Gemstone maker Charles & Colvard is turning to a new leader as it tries to rebound after reporting net losses of $14.4 million over the last two years. Marvin Beasley, 71, a former CEO at Kansas City, Mo.-based Helzberg Diamonds, took over in March for Randy McCullough, who retired after five years leading the Morrisville-based company. Beasley comes with strong credentials — Warren Buffett’s Berkshire Hathaway bought Helzberg in 1995, and the chain now has more than 230 stores. In trying to reverse a sharp slide in the company’s share price over the last two years, Beasley must convince traditional retailers to offer its engineered moissanite gems. It’s a tough sell, because most jewelers understandably prefer selling a $5,000 diamond versus a $500 moissanite product that looks similar. Beasley, who has served on Charles & Colvard’s board since 2009 and worked in retail for 44 years, is confident. “I am a merchant. I’ve been buying and selling things my whole life,” he says. “I think the product is so outstanding. It’s absolutely beautiful.” Charles & Colvard began as a partnership with Durham-based semiconductor-maker Cree, which had expertise in silicon carbide — the main ingredient in moissanite. The company, which incorporated in 1995 and had average annual sales of $25 million over the last three years, is required to buy $30 million of silicon carbide from Cree through 2018 under a contract signed in December. Beasley is focused on cutting the company’s $39 million inventory of gems.
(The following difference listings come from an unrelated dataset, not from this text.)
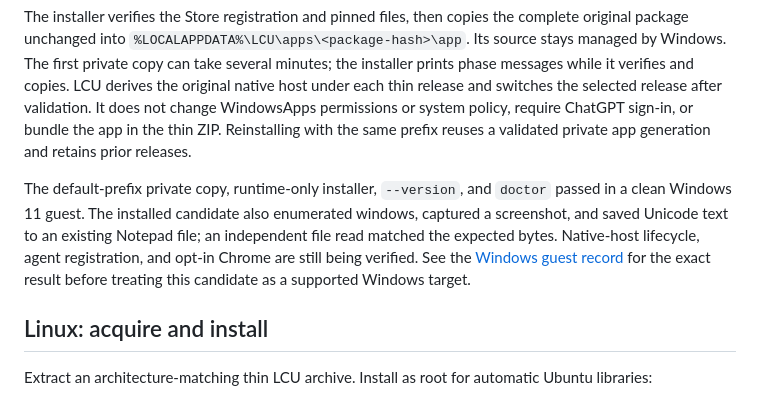
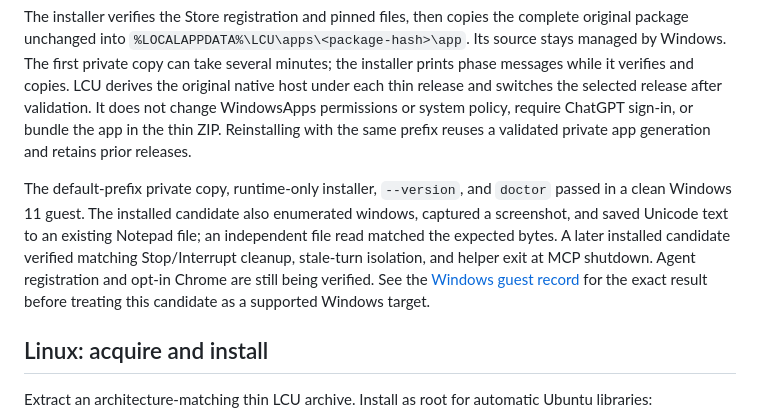
Before and after one commit to 0xpolarzero/lcu, a Markdown page: docs/INSTALLATION.md, the part around the change. GitHub-like rendering.

Commit message:
Record installed Windows native lifecycle proof

```diff
--- a/docs/INSTALLATION.md
+++ b/docs/INSTALLATION.md
@@ -36,7 +36,7 @@ To register a maintained agent instead, use `python .\scripts\install_windows.py
 
 The installer verifies the Store registration and pinned files, then copies the complete original package unchanged into `%LOCALAPPDATA%\LCU\apps\<package-hash>\app`. Its source stays managed by Windows. The first private copy can take several minutes; the installer prints phase messages while it verifies and copies. LCU derives the original native host under each thin release and switches the selected release after validation. It does not change WindowsApps permissions or system policy, require ChatGPT sign-in, or bundle the app in the thin ZIP. Reinstalling with the same prefix reuses a validated private app generation and retains prior releases.
 
-The default-prefix private copy, runtime-only installer, `--version`, and `doctor` passed in a clean Windows 11 guest. The installed candidate also enumerated windows, captured a screenshot, and saved Unicode text to an existing Notepad file; an independent file read matched the expected bytes. Native-host lifecycle, agent registration, and opt-in Chrome are still being verified. See the [Windows guest record](verification/windows-source.md) for the exact result before treating this candidate as a supported Windows target.
+The default-prefix private copy, runtime-only installer, `--version`, and `doctor` passed in a clean Windows 11 guest. The installed candidate also enumerated windows, captured a screenshot, and saved Unicode text to an existing Notepad file; an independent file read matched the expected bytes. A later installed candidate verified matching Stop/Interrupt cleanup, stale-turn isolation, and helper exit at MCP shutdown. Agent registration and opt-in Chrome are still being verified. See the [Windows guest record](verification/windows-source.md) for the exact result before treating this candidate as a supported Windows target.
 
 ## Linux: acquire and install
 
```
He points to direct-to-consumer sales as a bright spot, including its 3-year-old Lulu Avenue home-party line, modeled after Tupperware and others that sell through part-timers looking for a supplemental income. “It’s evolving into a more social-selling product.” Ultimately, a Charles & Colvard turnaround may rely on convincing more retailers to carry lower-priced moissanite. “I understand their angst. We just have to overcome this,” Beasley says.
RALEIGH — Salix Pharmaceuticals, which was acquired April 1 by Laval, Quebec-based Valeant Pharmaceuticals for about $11.1 billion, will lay off 258 workers by Oct. 30. The drugmaker will provide a minimum of one year’s severance for affected workers, including some in management and administrative roles.
ABERDEEN — Reliance Packaging, a division of Lyndhurst, N.J.-based Sigma Plastics Group, will add 48 jobs to its 12 over the next three years in a plant expansion. The company, which makes plastic bags for the lawn-and-garden industry, will invest $3.5 million and will receive up to $52,000 in state grants if it meets job-creation targets. The new jobs will pay an average annual wage of $31,250, lower than Moore County’s $37,585.
CARY — The Pantry has begun laying off 250 people at offices here and in Sanford as a result of its sale to Canada-based Alimentation Couche-Tard. The layoffs will occur over 18 months. The Pantry, which operates more than 1,500 convenience stores in 13 states primarily as Kangaroo Express, employed about 3,600 in North Carolina prior to the layoffs.
DURHAM — GlaxoSmithKline will eliminate 180 jobs during the first half of the year. Most of the affected jobs are in sales, marketing, management and operations. The London-based drugmaker announced in December it would lay off 900 people in its research and development unit by the end of 2015, though roughly half of those employees would be offered jobs at a new business unit. GSK employed about 5,350 in the state in December 2014.